[Start of Attachment]
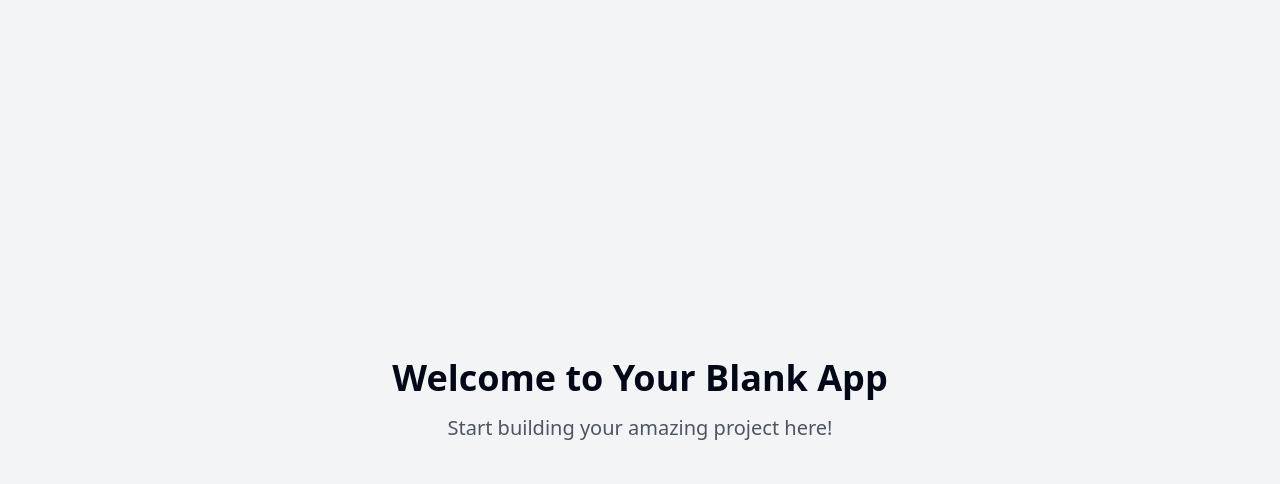
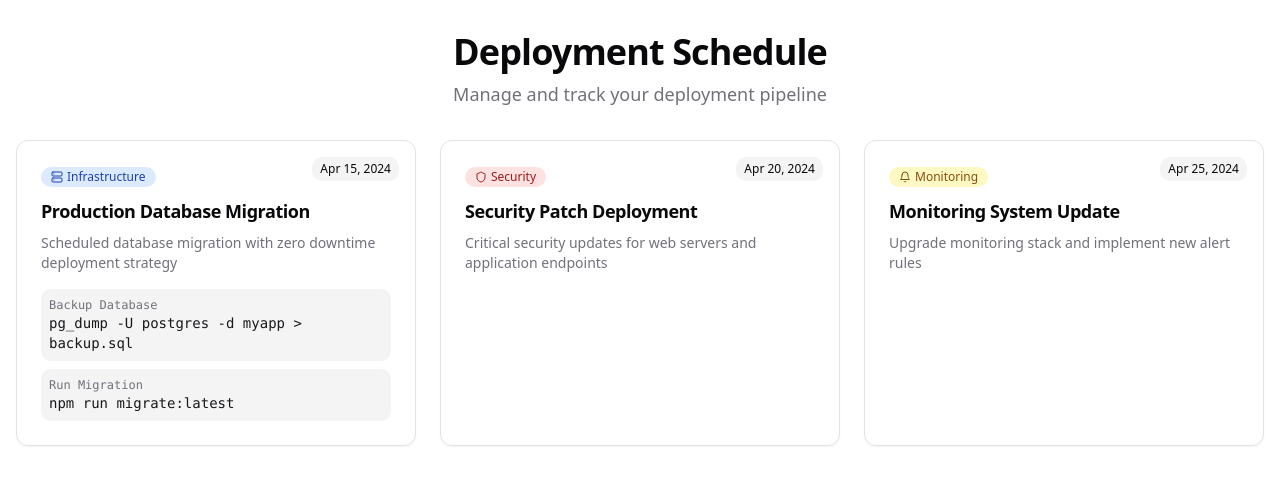
Before and after one commit to FulcrumIndustries/deployment-dashboard, a React (Vite) app: page / in a window 1280 px wide. Shown: the top 484 px of the page. Built offline with nearby package versions, Linux system fonts and the light colour scheme.

Commit message:
Add deployment scheduling app
This commit adds a React application built with Vite to schedule deployments.  Deployments will include date, title, and description fields, and support various deployment stages.

```diff
--- /dev/null
+++ b/src/components/DeploymentCard.tsx
@@ -0,0 +1,61 @@
+
+import { Calendar, Terminal, Server, Shield, Bug, Bell, History, Wrench } from "lucide-react";
+import { format } from "date-fns";
+import type { Deployment } from "@/types/deployment";
+
+const categoryIcons = {
+  Infrastructure: Server,
+  Software: Terminal,
+  Testing: Bug,
+  Monitoring: Bell,
+  Security: Shield,
+  Backup: History,
+  Process: Calendar,
+  Tools: Wrench,
+};
+
+const categoryColors = {
+  Infrastructure: "bg-blue-100 text-blue-800",
+  Software: "bg-purple-100 text-purple-800",
+  Testing: "bg-green-100 text-green-800",
+  Monitoring: "bg-yellow-100 text-yellow-800",
+  Security: "bg-red-100 text-red-800",
+  Backup: "bg-indigo-100 text-indigo-800",
+  Process: "bg-pink-100 text-pink-800",
+  Tools: "bg-gray-100 text-gray-800",
+};
+
+interface DeploymentCardProps {
+  deployment: Deployment;
+}
+
+export function DeploymentCard({ deployment }: DeploymentCardProps) {
+  const Icon = categoryIcons[deployment.category];
+
+  return (
+    <div className="deployment-card animate-fade-up">
+      <span className={`category-chip ${categoryColors[deployment.category]}`}>
+        <Icon className="mr-1 h-3 w-3" />
+        {deployment.category}
+      </span>
+      <h3 className="card-title mt-2">{deployment.title}</h3>
+      <p className="card-description mt-2">{deployment.description}</p>
+      <span className="date-badge">
+        {format(deployment.date, "MMM d, yyyy")}
+      </span>
+      {deployment.scripts && deployment.scripts.length > 0 && (
+        <div className="mt-4 space-y-2">
+          {deployment.scripts.map((script, index) => (
+            <div
+              key={index}
+              className="rounded-md bg-secondary p-2 text-sm font-mono"
+            >
+              <p className="text-xs text-muted-foreground">{script.name}</p>
+              <code className="text-primary">{script.command}</code>
+            </div>
+          ))}
+        </div>
+      )}
+    </div>
+  );
+}
--- a/src/index.css
+++ b/src/index.css
@@ -1,3 +1,4 @@
+
 @tailwind base;
 @tailwind components;
 @tailwind utilities;
@@ -5,88 +6,25 @@
 @layer base {
   :root {
     --background: 0 0% 100%;
-    --foreground: 222.2 84% 4.9%;
-
+    --foreground: 240 10% 3.9%;
     --card: 0 0% 100%;
-    --card-foreground: 222.2 84% 4.9%;
-
+    --card-foreground: 240 10% 3.9%;
     --popover: 0 0% 100%;
-    --popover-foreground: 222.2 84% 4.9%;
-
-    --primary: 222.2 47.4% 11.2%;
-    --primary-foreground: 210 40% 98%;
-
-    --secondary: 210 40% 96.1%;
-    --secondary-foreground: 222.2 47.4% 11.2%;
-
-    --muted: 210 40% 96.1%;
-    --muted-foreground: 215.4 16.3% 46.9%;
-
-    --accent: 210 40% 96.1%;
-    --accent-foreground: 222.2 47.4% 11.2%;
-
+    --popover-foreground: 240 10% 3.9%;
+    --primary: 240 5.9% 10%;
+    --primary-foreground: 0 0% 98%;
+    --secondary: 240 4.8% 95.9%;
+    --secondary-foreground: 240 5.9% 10%;
+    --muted: 240 4.8% 95.9%;
+    --muted-foreground: 240 3.8% 46.1%;
+    --accent: 240 4.8% 95.9%;
+    --accent-foreground: 240 5.9% 10%;
     --destructive: 0 84.2% 60.2%;
-    --destructive-foreground: 210 40% 98%;
-
-    --border: 214.3 31.8% 91.4%;
-    --input: 214.3 31.8% 91.4%;
-    --ring: 222.2 84% 4.9%;
-
-    --radius: 0.5rem;
-
-    --sidebar-background: 0 0% 98%;
-
-    --sidebar-foreground: 240 5.3% 26.1%;
-
-    --sidebar-primary: 240 5.9% 10%;
-
-    --sidebar-primary-foreground: 0 0% 98%;
-
-    --sidebar-accent: 240 4.8% 95.9%;
-
-    --sidebar-accent-foreground: 240 5.9% 10%;
-
-    --sidebar-border: 220 13% 91%;
-
-    --sidebar-ring: 217.2 91.2% 59.8%;
-  }
-
-  .dark {
-    --background: 222.2 84% 4.9%;
-    --foreground: 210 40% 98%;
-
-    --card: 222.2 84% 4.9%;
-    --card-foreground: 210 40% 98%;
-
-    --popover: 222.2 84% 4.9%;
-    --popover-foreground: 210 40% 98%;
-
-    --primary: 210 40% 98%;
-    --primary-foreground: 222.2 47.4% 11.2%;
-
-    --secondary: 217.2 32.6% 17.5%;
-    --secondary-foreground: 210 40% 98%;
-
-    --muted: 217.2 32.6% 17.5%;
-    --muted-foreground: 215 20.2% 65.1%;
-
-    --accent: 217.2 32.6% 17.5%;
-    --accent-foreground: 210 40% 98%;
-
-    --destructive: 0 62.8% 30.6%;
-    --destructive-foreground: 210 40% 98%;
-
-    --border: 217.2 32.6% 17.5%;
-    --input: 217.2 32.6% 17.5%;
-    --ring: 212.7 26.8% 83.9%;
-    --sidebar-background: 240 5.9% 10%;
-    --sidebar-foreground: 240 4.8% 95.9%;
-    --sidebar-primary: 224.3 76.3% 48%;
-    --sidebar-primary-foreground: 0 0% 100%;
-    --sidebar-accent: 240 3.7% 15.9%;
-    --sidebar-accent-foreground: 240 4.8% 95.9%;
-    --sidebar-border: 240 3.7% 15.9%;
-    --sidebar-ring: 217.2 91.2% 59.8%;
+    --destructive-foreground: 0 0% 98%;
+    --border: 240 5.9% 90%;
+    --input: 240 5.9% 90%;
+    --ring: 240 5.9% 10%;
+    --radius: 0.75rem;
   }
 }
 
@@ -94,8 +32,27 @@
   * {
     @apply border-border;
   }
-
   body {
-    @apply bg-background text-foreground;
+    @apply bg-background text-foreground antialiased;
   }
 }
+
+.deployment-card {
+  @apply relative overflow-hidden rounded-lg border bg-card p-6 shadow-sm transition-all duration-300 hover:shadow-md;
+}
+
+.category-chip {
+  @apply inline-flex items-center rounded-full px-2.5 py-0.5 text-xs font-medium transition-colors;
+}
+
+.card-title {
+  @apply text-lg font-semibold tracking-tight;
+}
+
+.card-description {
+  @apply text-sm text-muted-foreground;
+}
+
+.date-badge {
+  @apply absolute right-4 top-4 rounded-md bg-secondary px-2 py-1 text-xs font-medium;
+}
--- a/src/pages/Index.tsx
+++ b/src/pages/Index.tsx
@@ -1,11 +1,57 @@
-// Update this page (the content is just a fallback if you fail to update the page)
+
+import { useState } from "react";
+import { DeploymentCard } from "@/components/DeploymentCard";
+import type { Deployment } from "@/types/deployment";
+
+const mockDeployments: Deployment[] = [
+  {
+    id: "1",
+    title: "Production Database Migration",
+    description: "Scheduled database migration with zero downtime deployment strategy",
+    date: new Date("2024-04-15"),
+    category: "Infrastructure",
+    scripts: [
+      {
+        name: "Backup Database",
+        command: "pg_dump -U postgres -d myapp > backup.sql",
+      },
+      {
+        name: "Run Migration",
+        command: "npm run migrate:latest",
+      },
+    ],
+  },
+  {
+    id: "2",
+    title: "Security Patch Deployment",
+    description: "Critical security updates for web servers and application endpoints",
+    date: new Date("2024-04-20"),
+    category: "Security",
+  },
+  {
+    id: "3",
+    title: "Monitoring System Update",
+    description: "Upgrade monitoring stack and implement new alert rules",
+    date: new Date("2024-04-25"),
+    category: "Monitoring",
+  },
+];
 
 const Index = () => {
+  const [deployments] = useState<Deployment[]>(mockDeployments);
+
   return (
-    <div className="min-h-screen flex items-center justify-center bg-gray-100">
-      <div className="text-center">
-        <h1 className="text-4xl font-bold mb-4">Welcome to Your Blank App</h1>
-        <p className="text-xl text-gray-600">Start building your amazing project here!</p>
+    <div className="container mx-auto px-4 py-8">
+      <header className="mb-8 text-center">
+        <h1 className="text-4xl font-bold tracking-tight">Deployment Schedule</h1>
+        <p className="mt-2 text-lg text-muted-foreground">
+          Manage and track your deployment pipeline
+        </p>
+      </header>
+      <div className="grid gap-6 sm:grid-cols-2 lg:grid-cols-3">
+        {deployments.map((deployment) => (
+          <DeploymentCard key={deployment.id} deployment={deployment} />
+        ))}
       </div>
     </div>
   );
--- /dev/null
+++ b/src/types/deployment.ts
@@ -0,0 +1,24 @@
+
+export type DeploymentCategory =
+  | "Infrastructure"
+  | "Software"
+  | "Testing"
+  | "Monitoring"
+  | "Security"
+  | "Backup"
+  | "Process"
+  | "Tools";
+
+export interface DeploymentScript {
+  name: string;
+  command: string;
+}
+
+export interface Deployment {
+  id: string;
+  title: string;
+  description: string;
+  date: Date;
+  category: DeploymentCategory;
+  scripts?: DeploymentScript[];
+}
--- a/tailwind.config.ts
+++ b/tailwind.config.ts
@@ -1,96 +1,87 @@
+
 import type { Config } from "tailwindcss";
 
 export default {
   darkMode: ["class"],
-	content: [
-		"./pages/**/*.{ts,tsx}",
-		"./components/**/*.{ts,tsx}",
-		"./app/**/*.{ts,tsx}",
-		"./src/**/*.{ts,tsx}",
-	],
+  content: ["./src/**/*.{ts,tsx}"],
   prefix: "",
   theme: {
     container: {
       center: true,
-			padding: '2rem',
+      padding: "2rem",
       screens: {
-				'2xl': '1400px'
-			}
+        "2xl": "1400px",
+      },
     },
     extend: {
       colors: {
-				border: 'hsl(var(--border))',
-				input: 'hsl(var(--input))',
-				ring: 'hsl(var(--ring))',
-				background: 'hsl(var(--background))',
-				foreground: 'hsl(var(--foreground))',
+        border: "hsl(var(--border))",
+        input: "hsl(var(--input))",
+        ring: "hsl(var(--ring))",
+        background: "hsl(var(--background))",
+        foreground: "hsl(var(--foreground))",
+        card: {
+          DEFAULT: "hsl(var(--card))",
+          foreground: "hsl(var(--card-foreground))",
+        },
         primary: {
-					DEFAULT: 'hsl(var(--primary))',
-					foreground: 'hsl(var(--primary-foreground))'
+          DEFAULT: "hsl(var(--primary))",
+          foreground: "hsl(var(--primary-foreground))",
         },
         secondary: {
-					DEFAULT: 'hsl(var(--secondary))',
-					foreground: 'hsl(var(--secondary-foreground))'
+          DEFAULT: "hsl(var(--secondary))",
+          foreground: "hsl(var(--secondary-foreground))",
         },
         destructive: {
-					DEFAULT: 'hsl(var(--destructive))',
-					foreground: 'hsl(var(--destructive-foreground))'
+          DEFAULT: "hsl(var(--destructive))",
+          foreground: "hsl(var(--destructive-foreground))",
         },
         muted: {
-					DEFAULT: 'hsl(var(--muted))',
-					foreground: 'hsl(var(--muted-foreground))'
+          DEFAULT: "hsl(var(--muted))",
+          foreground: "hsl(var(--muted-foreground))",
         },
         accent: {
-					DEFAULT: 'hsl(var(--accent))',
-					foreground: 'hsl(var(--accent-foreground))'
+          DEFAULT: "hsl(var(--accent))",
+          foreground: "hsl(var(--accent-foreground))",
         },
-				popover: {
-					DEFAULT: 'hsl(var(--popover))',
-					foreground: 'hsl(var(--popover-foreground))'
-				},
-				card: {
-					DEFAULT: 'hsl(var(--card))',
-					foreground: 'hsl(var(--card-foreground))'
-				},
-				sidebar: {
-					DEFAULT: 'hsl(var(--sidebar-background))',
-					foreground: 'hsl(var(--sidebar-foreground))',
-					primary: 'hsl(var(--sidebar-primary))',
-					'primary-foreground': 'hsl(var(--sidebar-primary-foreground))',
-					accent: 'hsl(var(--sidebar-accent))',
-					'accent-foreground': 'hsl(var(--sidebar-accent-foreground))',
-					border: 'hsl(var(--sidebar-border))',
-					ring: 'hsl(var(--sidebar-ring))'
-				}
       },
       borderRadius: {
-				lg: 'var(--radius)',
-				md: 'calc(var(--radius) - 2px)',
-				sm: 'calc(var(--radius) - 4px)'
+        lg: "var(--radius)",
+        md: "calc(var(--radius) - 2px)",
+        sm: "calc(var(--radius) - 4px)",
       },
       keyframes: {
-				'accordion-down': {
-					from: {
-						height: '0'
+        "fade-up": {
+          "0%": {
+            opacity: "0",
+            transform: "translateY(10px)",
           },
-					to: {
-						height: 'var(--radix-accordion-content-height)'
-					}
+          "100%": {
+            opacity: "1",
+            transform: "translateY(0)",
           },
-				'accordion-up': {
-					from: {
-						height: 'var(--radix-accordion-content-height)'
         },
-					to: {
-						height: '0'
-					}
-				}
+        "fade-down": {
+          "0%": {
+            opacity: "0",
+            transform: "translateY(-10px)",
+          },
+          "100%": {
+            opacity: "1",
+            transform: "translateY(0)",
+          },
+        },
+        "scale-up": {
+          "0%": { transform: "scale(0.95)" },
+          "100%": { transform: "scale(1)" },
+        },
       },
       animation: {
-				'accordion-down': 'accordion-down 0.2s ease-out',
-				'accordion-up': 'accordion-up 0.2s ease-out'
-			}
-		}
+        "fade-up": "fade-up 0.5s ease-out",
+        "fade-down": "fade-down 0.5s ease-out",
+        "scale-up": "scale-up 0.3s ease-out",
+      },
+    },
   },
   plugins: [require("tailwindcss-animate")],
 } satisfies Config;
```
Lines whose indentation alone changed are shown as unchanged.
[End of Attachment]
Of the lines above, show those in which "background" appears.

     --background: 0 0% 100%;
-    --sidebar-background: 0 0% 98%;
-    --background: 222.2 84% 4.9%;
-    --sidebar-background: 240 5.9% 10%;
-    @apply bg-background text-foreground;
+    @apply bg-background text-foreground antialiased;
-				background: 'hsl(var(--background))',
+        background: "hsl(var(--background))",
-					DEFAULT: 'hsl(var(--sidebar-background))',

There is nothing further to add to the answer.